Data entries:
BEGIN

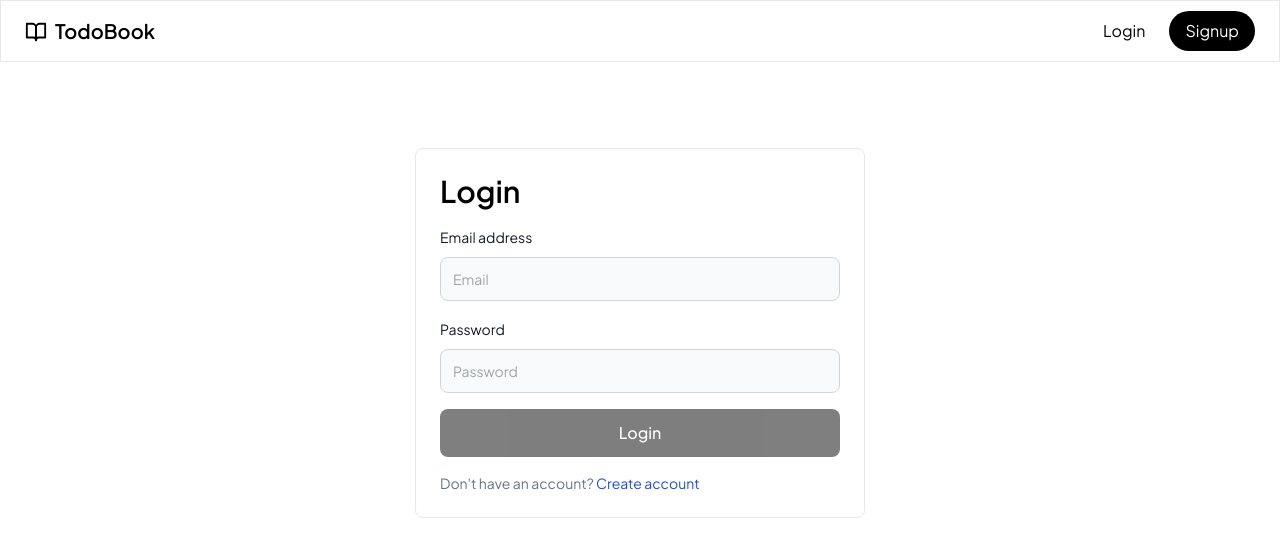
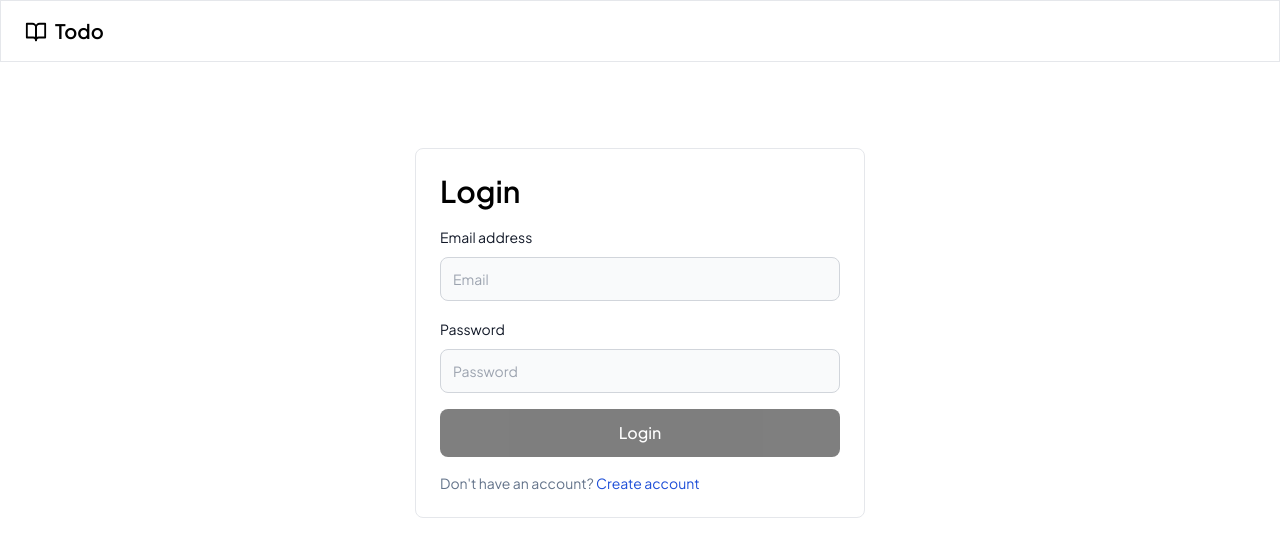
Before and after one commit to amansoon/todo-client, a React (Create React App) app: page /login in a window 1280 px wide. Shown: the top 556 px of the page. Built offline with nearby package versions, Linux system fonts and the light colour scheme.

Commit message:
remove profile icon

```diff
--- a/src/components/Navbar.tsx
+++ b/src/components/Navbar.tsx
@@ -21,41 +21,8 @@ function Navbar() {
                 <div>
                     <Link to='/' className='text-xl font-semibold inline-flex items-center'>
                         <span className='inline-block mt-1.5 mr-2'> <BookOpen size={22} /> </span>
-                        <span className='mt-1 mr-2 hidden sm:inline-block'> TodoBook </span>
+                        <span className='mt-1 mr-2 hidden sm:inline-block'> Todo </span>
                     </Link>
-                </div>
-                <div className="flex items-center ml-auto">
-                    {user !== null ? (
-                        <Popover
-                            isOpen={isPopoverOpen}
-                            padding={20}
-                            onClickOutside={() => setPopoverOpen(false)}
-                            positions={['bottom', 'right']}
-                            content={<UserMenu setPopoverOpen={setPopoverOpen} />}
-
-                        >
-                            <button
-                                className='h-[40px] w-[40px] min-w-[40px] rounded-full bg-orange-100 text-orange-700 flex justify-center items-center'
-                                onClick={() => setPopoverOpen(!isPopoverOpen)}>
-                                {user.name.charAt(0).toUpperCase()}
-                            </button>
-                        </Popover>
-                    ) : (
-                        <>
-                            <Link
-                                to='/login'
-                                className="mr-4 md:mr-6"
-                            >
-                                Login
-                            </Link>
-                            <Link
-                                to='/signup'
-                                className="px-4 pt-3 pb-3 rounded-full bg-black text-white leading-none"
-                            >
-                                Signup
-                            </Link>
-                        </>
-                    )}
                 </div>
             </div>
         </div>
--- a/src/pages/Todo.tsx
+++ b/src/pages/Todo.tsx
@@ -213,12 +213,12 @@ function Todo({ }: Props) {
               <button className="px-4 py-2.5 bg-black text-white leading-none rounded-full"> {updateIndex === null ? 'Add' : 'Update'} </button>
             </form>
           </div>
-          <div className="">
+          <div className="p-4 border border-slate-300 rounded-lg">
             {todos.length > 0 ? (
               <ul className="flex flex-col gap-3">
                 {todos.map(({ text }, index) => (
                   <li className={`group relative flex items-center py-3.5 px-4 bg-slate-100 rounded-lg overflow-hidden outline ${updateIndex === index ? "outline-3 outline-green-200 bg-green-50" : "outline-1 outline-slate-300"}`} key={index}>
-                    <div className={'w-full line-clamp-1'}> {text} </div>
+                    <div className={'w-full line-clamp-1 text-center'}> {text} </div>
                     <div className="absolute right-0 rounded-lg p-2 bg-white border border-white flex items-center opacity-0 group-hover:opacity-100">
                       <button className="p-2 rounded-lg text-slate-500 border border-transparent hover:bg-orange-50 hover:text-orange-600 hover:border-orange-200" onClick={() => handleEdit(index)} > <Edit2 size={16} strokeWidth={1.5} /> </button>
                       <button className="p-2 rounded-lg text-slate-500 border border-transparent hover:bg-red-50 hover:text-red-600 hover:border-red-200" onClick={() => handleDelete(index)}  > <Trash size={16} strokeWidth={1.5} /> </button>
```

END

AIM OF THE EXERCISE:
Print all records verbatim, excluding pictures.

RESULT FOR THIS EXERCISE:
Before and after one commit to amansoon/todo-client, a React (Create React App) app: page /login in a window 1280 px wide. Shown: the top 556 px of the page. Built offline with nearby package versions, Linux system fonts and the light colour scheme.

Commit message:
remove profile icon

```diff
--- a/src/components/Navbar.tsx
+++ b/src/components/Navbar.tsx
@@ -21,41 +21,8 @@ function Navbar() {
                 <div>
                     <Link to='/' className='text-xl font-semibold inline-flex items-center'>
                         <span className='inline-block mt-1.5 mr-2'> <BookOpen size={22} /> </span>
-                        <span className='mt-1 mr-2 hidden sm:inline-block'> TodoBook </span>
+                        <span className='mt-1 mr-2 hidden sm:inline-block'> Todo </span>
                     </Link>
-                </div>
-                <div className="flex items-center ml-auto">
-                    {user !== null ? (
-                        <Popover
-                            isOpen={isPopoverOpen}
-                            padding={20}
-                            onClickOutside={() => setPopoverOpen(false)}
-                            positions={['bottom', 'right']}
-                            content={<UserMenu setPopoverOpen={setPopoverOpen} />}
-
-                        >
-                            <button
-                                className='h-[40px] w-[40px] min-w-[40px] rounded-full bg-orange-100 text-orange-700 flex justify-center items-center'
-                                onClick={() => setPopoverOpen(!isPopoverOpen)}>
-                                {user.name.charAt(0).toUpperCase()}
-                            </button>
-                        </Popover>
-                    ) : (
-                        <>
-                            <Link
-                                to='/login'
-                                className="mr-4 md:mr-6"
-                            >
-                                Login
-                            </Link>
-                            <Link
-                                to='/signup'
-                                className="px-4 pt-3 pb-3 rounded-full bg-black text-white leading-none"
-                            >
-                                Signup
-                            </Link>
-                        </>
-                    )}
                 </div>
             </div>
         </div>
--- a/src/pages/Todo.tsx
+++ b/src/pages/Todo.tsx
@@ -213,12 +213,12 @@ function Todo({ }: Props) {
               <button className="px-4 py-2.5 bg-black text-white leading-none rounded-full"> {updateIndex === null ? 'Add' : 'Update'} </button>
             </form>
           </div>
-          <div className="">
+          <div className="p-4 border border-slate-300 rounded-lg">
             {todos.length > 0 ? (
               <ul className="flex flex-col gap-3">
                 {todos.map(({ text }, index) => (
                   <li className={`group relative flex items-center py-3.5 px-4 bg-slate-100 rounded-lg overflow-hidden outline ${updateIndex === index ? "outline-3 outline-green-200 bg-green-50" : "outline-1 outline-slate-300"}`} key={index}>
-                    <div className={'w-full line-clamp-1'}> {text} </div>
+                    <div className={'w-full line-clamp-1 text-center'}> {text} </div>
                     <div className="absolute right-0 rounded-lg p-2 bg-white border border-white flex items-center opacity-0 group-hover:opacity-100">
                       <button className="p-2 rounded-lg text-slate-500 border border-transparent hover:bg-orange-50 hover:text-orange-600 hover:border-orange-200" onClick={() => handleEdit(index)} > <Edit2 size={16} strokeWidth={1.5} /> </button>
                       <button className="p-2 rounded-lg text-slate-500 border border-transparent hover:bg-red-50 hover:text-red-600 hover:border-red-200" onClick={() => handleDelete(index)}  > <Trash size={16} strokeWidth={1.5} /> </button>
```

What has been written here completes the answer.